[[ The data, beginning ]]

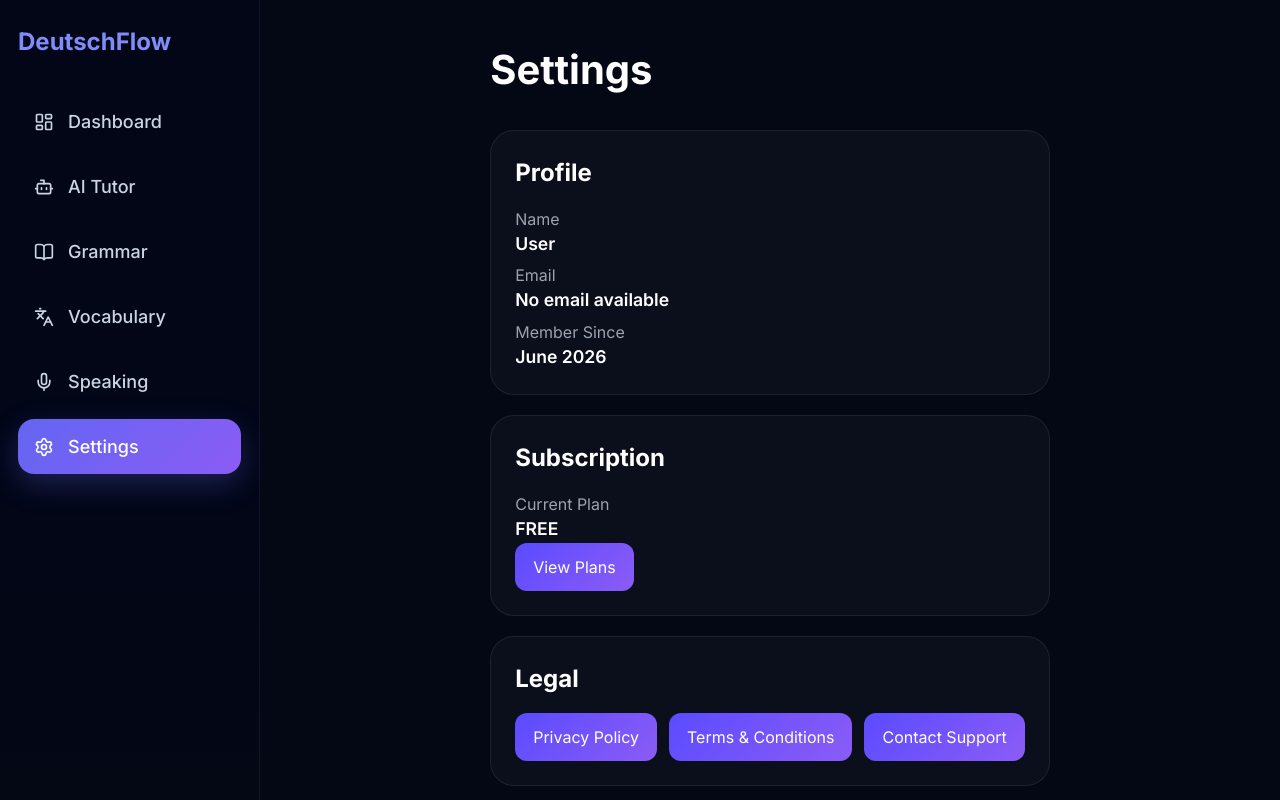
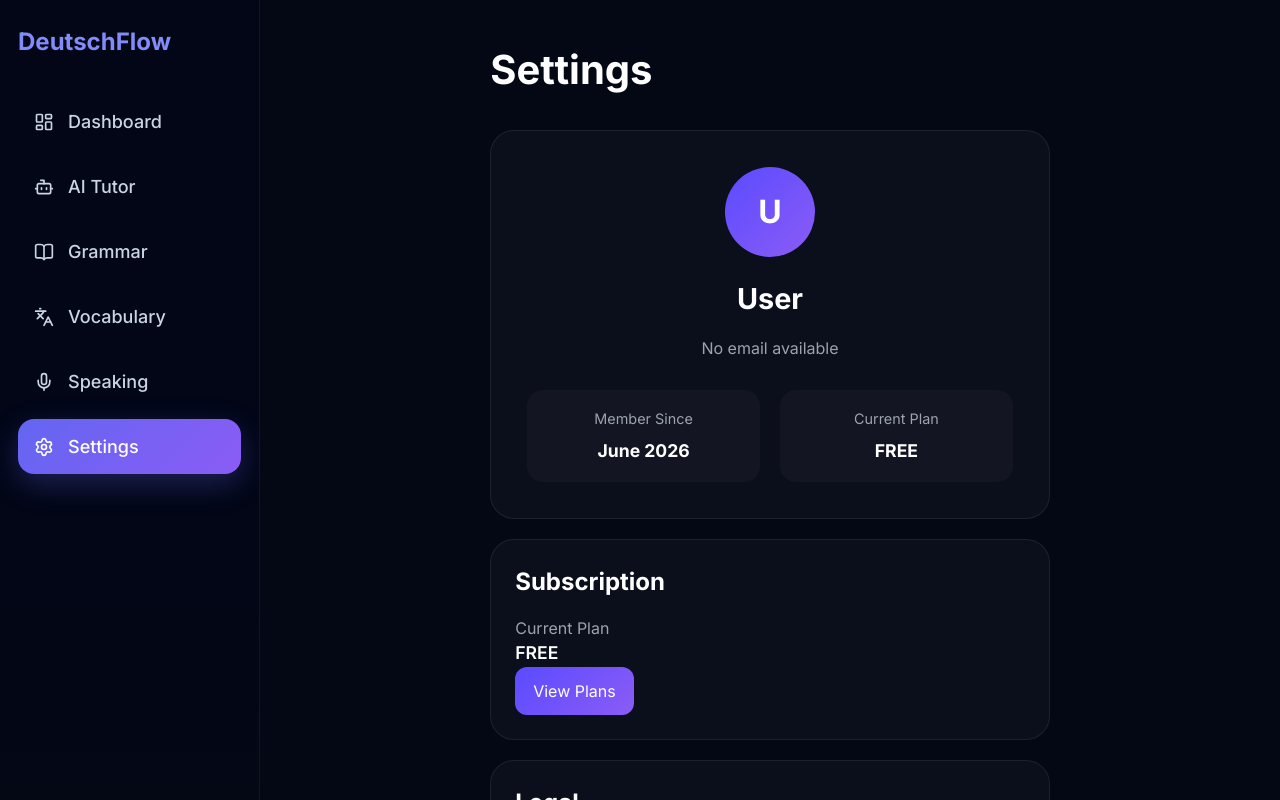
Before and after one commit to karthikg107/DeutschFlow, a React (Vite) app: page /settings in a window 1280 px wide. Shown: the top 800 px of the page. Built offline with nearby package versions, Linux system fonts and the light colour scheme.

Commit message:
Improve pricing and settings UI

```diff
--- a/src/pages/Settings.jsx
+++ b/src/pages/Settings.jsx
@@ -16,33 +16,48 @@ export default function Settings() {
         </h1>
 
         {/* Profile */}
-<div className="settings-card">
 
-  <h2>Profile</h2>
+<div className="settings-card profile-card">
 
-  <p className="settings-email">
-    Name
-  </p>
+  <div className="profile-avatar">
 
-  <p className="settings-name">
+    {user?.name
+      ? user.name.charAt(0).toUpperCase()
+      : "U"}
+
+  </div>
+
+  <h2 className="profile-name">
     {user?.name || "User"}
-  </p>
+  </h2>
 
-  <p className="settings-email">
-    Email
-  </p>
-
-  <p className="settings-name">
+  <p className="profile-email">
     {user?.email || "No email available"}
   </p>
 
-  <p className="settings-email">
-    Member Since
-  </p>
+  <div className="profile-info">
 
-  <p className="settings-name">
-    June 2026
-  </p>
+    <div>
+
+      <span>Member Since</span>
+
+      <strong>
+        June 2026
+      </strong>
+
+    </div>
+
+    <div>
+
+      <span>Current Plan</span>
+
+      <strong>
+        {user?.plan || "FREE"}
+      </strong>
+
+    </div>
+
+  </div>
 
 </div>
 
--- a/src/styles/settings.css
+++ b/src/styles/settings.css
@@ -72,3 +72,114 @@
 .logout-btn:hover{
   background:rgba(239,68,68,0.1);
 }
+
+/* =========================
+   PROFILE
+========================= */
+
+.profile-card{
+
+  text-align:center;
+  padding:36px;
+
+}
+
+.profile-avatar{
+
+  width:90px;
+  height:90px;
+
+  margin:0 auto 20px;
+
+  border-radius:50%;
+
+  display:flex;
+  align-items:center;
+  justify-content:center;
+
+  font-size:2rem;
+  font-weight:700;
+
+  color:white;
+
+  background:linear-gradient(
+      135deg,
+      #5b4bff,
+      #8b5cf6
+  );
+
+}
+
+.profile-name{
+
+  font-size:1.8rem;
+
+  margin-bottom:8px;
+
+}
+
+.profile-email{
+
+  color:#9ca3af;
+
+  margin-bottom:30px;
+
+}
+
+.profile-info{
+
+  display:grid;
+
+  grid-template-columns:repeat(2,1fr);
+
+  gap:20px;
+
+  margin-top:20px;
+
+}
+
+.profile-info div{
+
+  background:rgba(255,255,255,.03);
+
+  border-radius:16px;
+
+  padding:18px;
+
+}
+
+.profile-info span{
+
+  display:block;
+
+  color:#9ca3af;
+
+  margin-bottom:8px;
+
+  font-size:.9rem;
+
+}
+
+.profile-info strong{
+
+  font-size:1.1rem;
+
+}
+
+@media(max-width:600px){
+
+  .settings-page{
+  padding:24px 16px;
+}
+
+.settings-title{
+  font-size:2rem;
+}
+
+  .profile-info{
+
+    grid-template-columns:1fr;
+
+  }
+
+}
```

[[ The data, end ]]

## Task prompt
Search the entries for the string "info" and copy each line where it occurs.

## Result below
+  <div className="profile-info">
+.profile-info{
+.profile-info div{
+.profile-info span{
+.profile-info strong{
+  .profile-info{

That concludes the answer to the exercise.